## Assignment
Work out how many lines in the following entries contain the string "exitDy", and write only that number.

(Difference listings)
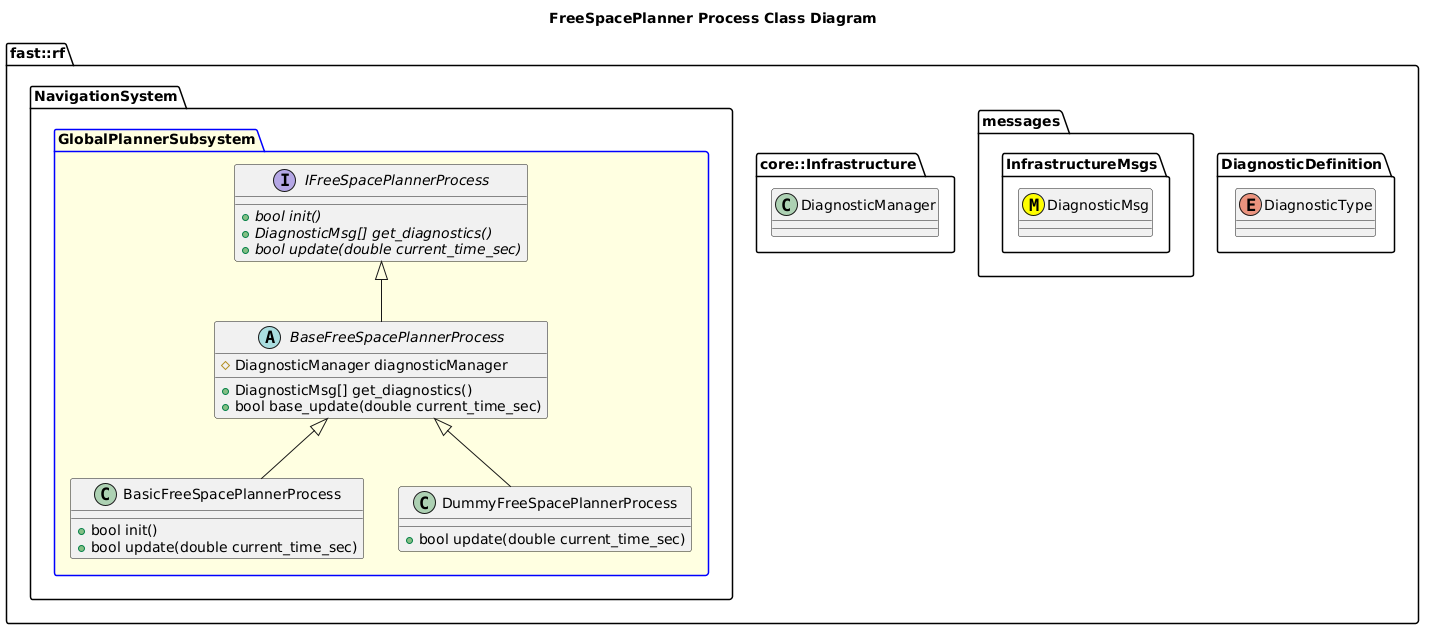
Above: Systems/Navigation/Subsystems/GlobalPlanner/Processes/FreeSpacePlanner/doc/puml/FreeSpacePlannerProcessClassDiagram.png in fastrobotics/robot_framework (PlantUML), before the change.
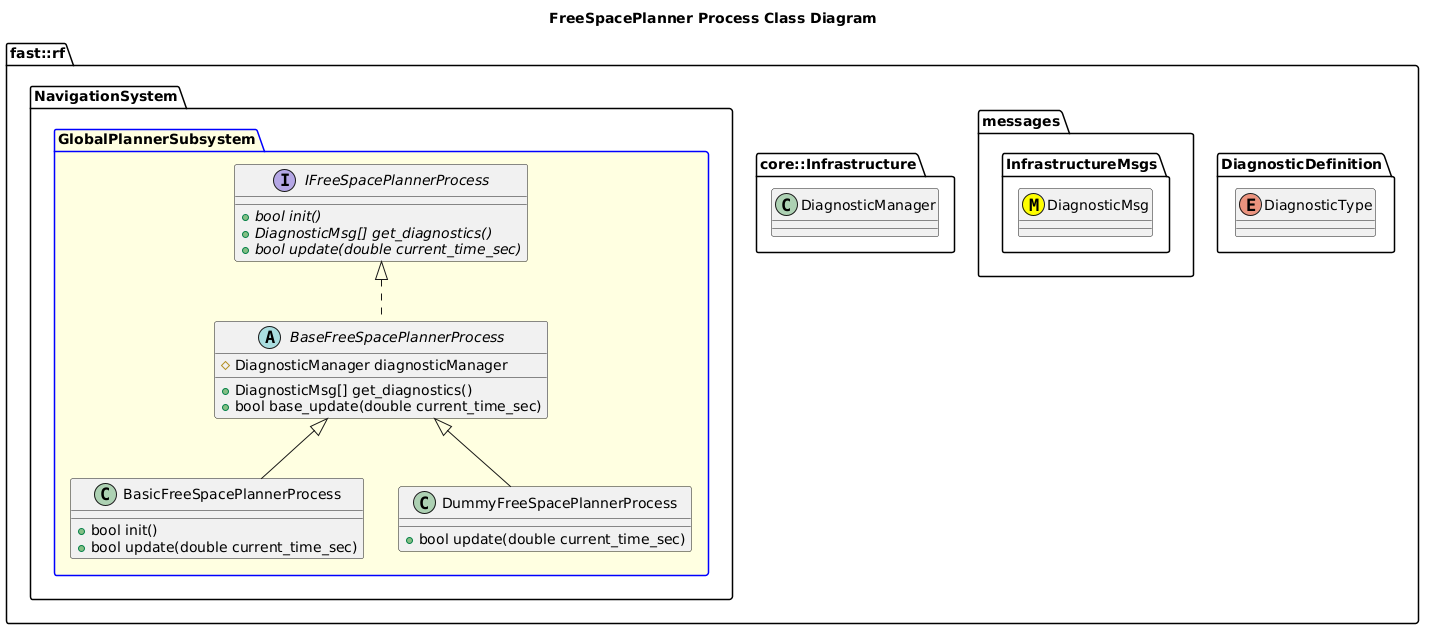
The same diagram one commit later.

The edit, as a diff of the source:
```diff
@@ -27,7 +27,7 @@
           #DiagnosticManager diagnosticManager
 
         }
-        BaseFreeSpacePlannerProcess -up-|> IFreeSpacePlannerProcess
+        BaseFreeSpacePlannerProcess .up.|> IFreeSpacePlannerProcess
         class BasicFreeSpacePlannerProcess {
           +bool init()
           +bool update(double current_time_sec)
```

...

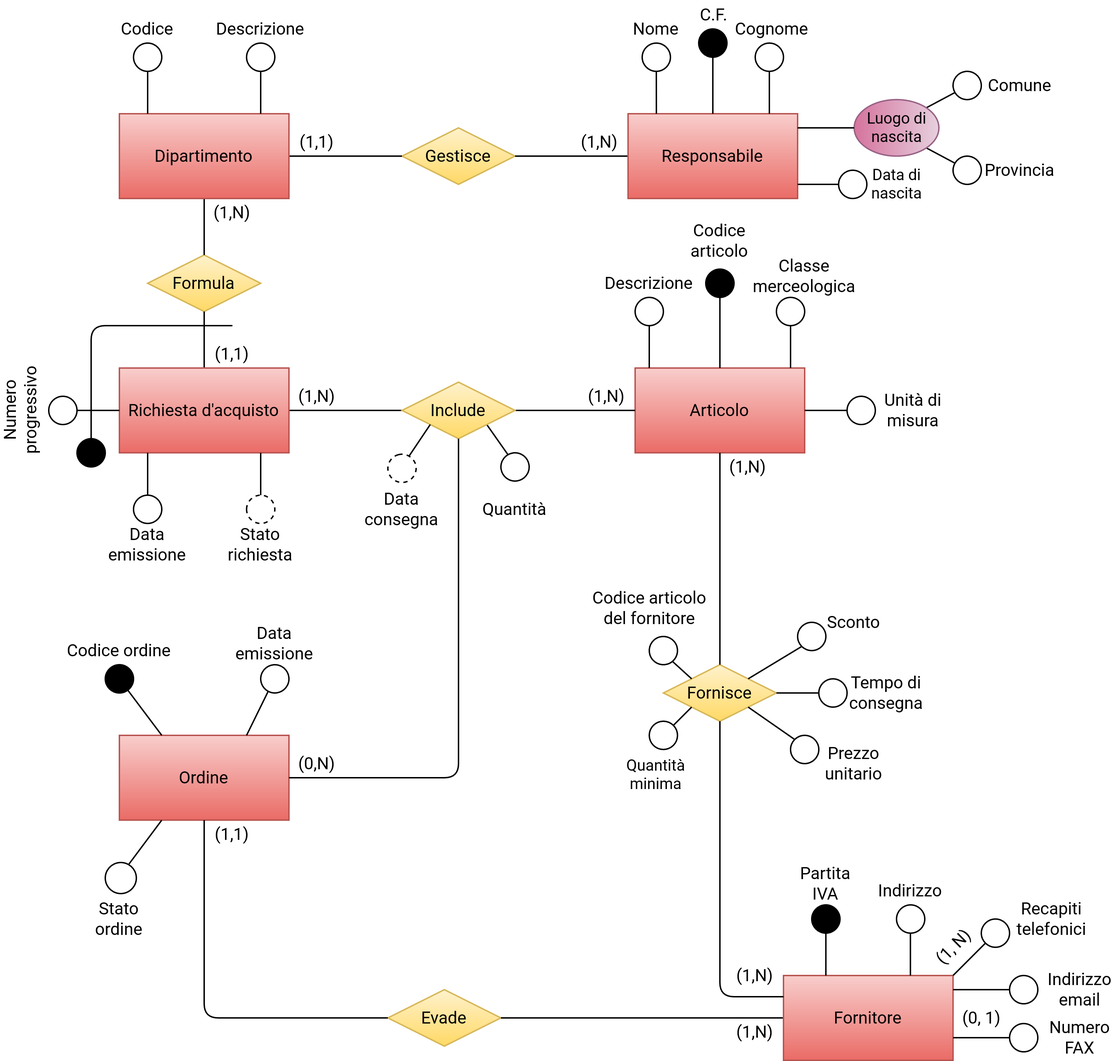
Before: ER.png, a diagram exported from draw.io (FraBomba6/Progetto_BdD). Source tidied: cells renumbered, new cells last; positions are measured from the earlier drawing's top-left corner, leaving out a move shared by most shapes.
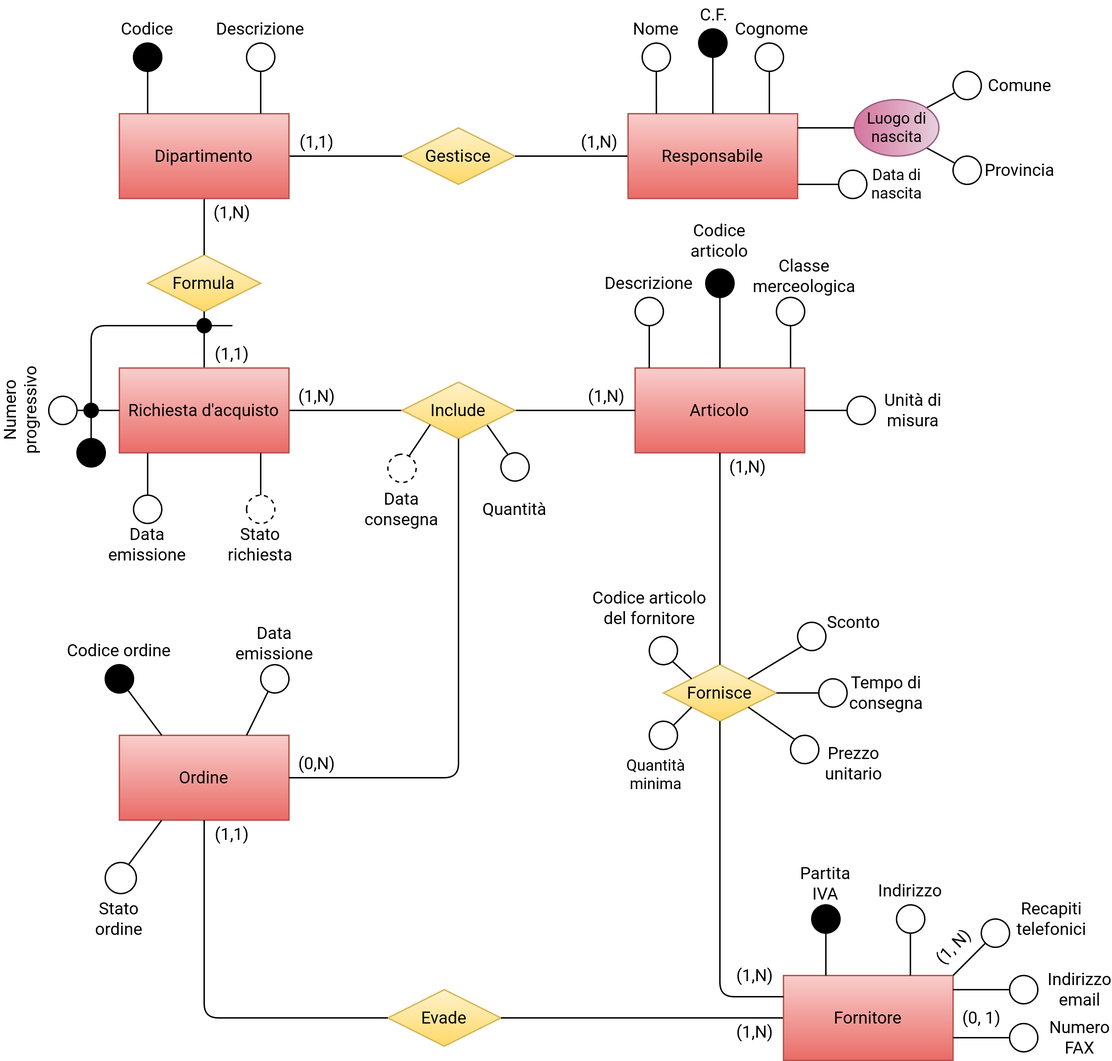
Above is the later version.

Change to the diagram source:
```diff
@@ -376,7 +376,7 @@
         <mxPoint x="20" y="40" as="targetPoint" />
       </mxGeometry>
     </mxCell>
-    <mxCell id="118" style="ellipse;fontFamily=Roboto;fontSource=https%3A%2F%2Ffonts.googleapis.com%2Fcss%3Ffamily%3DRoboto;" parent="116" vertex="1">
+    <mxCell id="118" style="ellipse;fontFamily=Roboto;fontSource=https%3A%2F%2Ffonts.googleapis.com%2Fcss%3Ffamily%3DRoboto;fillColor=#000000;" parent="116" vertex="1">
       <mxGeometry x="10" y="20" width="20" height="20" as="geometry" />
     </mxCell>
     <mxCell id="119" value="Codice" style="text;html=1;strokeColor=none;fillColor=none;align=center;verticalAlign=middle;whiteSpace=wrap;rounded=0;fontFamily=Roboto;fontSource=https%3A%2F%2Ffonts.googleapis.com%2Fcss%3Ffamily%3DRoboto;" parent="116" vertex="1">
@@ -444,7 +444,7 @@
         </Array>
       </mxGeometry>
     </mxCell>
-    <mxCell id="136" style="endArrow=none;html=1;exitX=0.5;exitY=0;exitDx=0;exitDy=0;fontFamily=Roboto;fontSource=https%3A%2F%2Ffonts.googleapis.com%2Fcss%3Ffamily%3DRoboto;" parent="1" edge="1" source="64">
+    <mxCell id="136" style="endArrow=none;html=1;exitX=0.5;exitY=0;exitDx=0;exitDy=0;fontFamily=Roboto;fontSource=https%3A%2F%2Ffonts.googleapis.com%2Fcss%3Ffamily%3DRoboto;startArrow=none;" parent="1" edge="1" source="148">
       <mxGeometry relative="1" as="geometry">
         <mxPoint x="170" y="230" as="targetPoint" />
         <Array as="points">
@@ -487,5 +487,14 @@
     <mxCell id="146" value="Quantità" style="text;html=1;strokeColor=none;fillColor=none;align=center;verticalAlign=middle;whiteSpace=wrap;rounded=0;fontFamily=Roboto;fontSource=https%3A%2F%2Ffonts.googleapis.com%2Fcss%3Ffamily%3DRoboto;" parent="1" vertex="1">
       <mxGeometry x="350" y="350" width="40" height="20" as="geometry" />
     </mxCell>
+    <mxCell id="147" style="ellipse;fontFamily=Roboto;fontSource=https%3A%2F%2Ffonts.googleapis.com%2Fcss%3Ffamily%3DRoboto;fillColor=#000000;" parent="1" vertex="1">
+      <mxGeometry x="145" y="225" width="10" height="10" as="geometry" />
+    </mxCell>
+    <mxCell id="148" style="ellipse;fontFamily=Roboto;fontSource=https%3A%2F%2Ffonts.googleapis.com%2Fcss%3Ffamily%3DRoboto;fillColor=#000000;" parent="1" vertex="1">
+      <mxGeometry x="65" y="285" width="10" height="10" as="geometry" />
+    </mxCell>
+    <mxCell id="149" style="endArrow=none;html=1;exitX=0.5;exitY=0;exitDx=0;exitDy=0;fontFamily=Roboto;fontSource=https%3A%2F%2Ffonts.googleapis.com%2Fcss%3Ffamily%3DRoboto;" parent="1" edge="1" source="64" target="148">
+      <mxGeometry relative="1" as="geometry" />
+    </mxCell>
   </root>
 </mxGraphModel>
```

## Answer area
3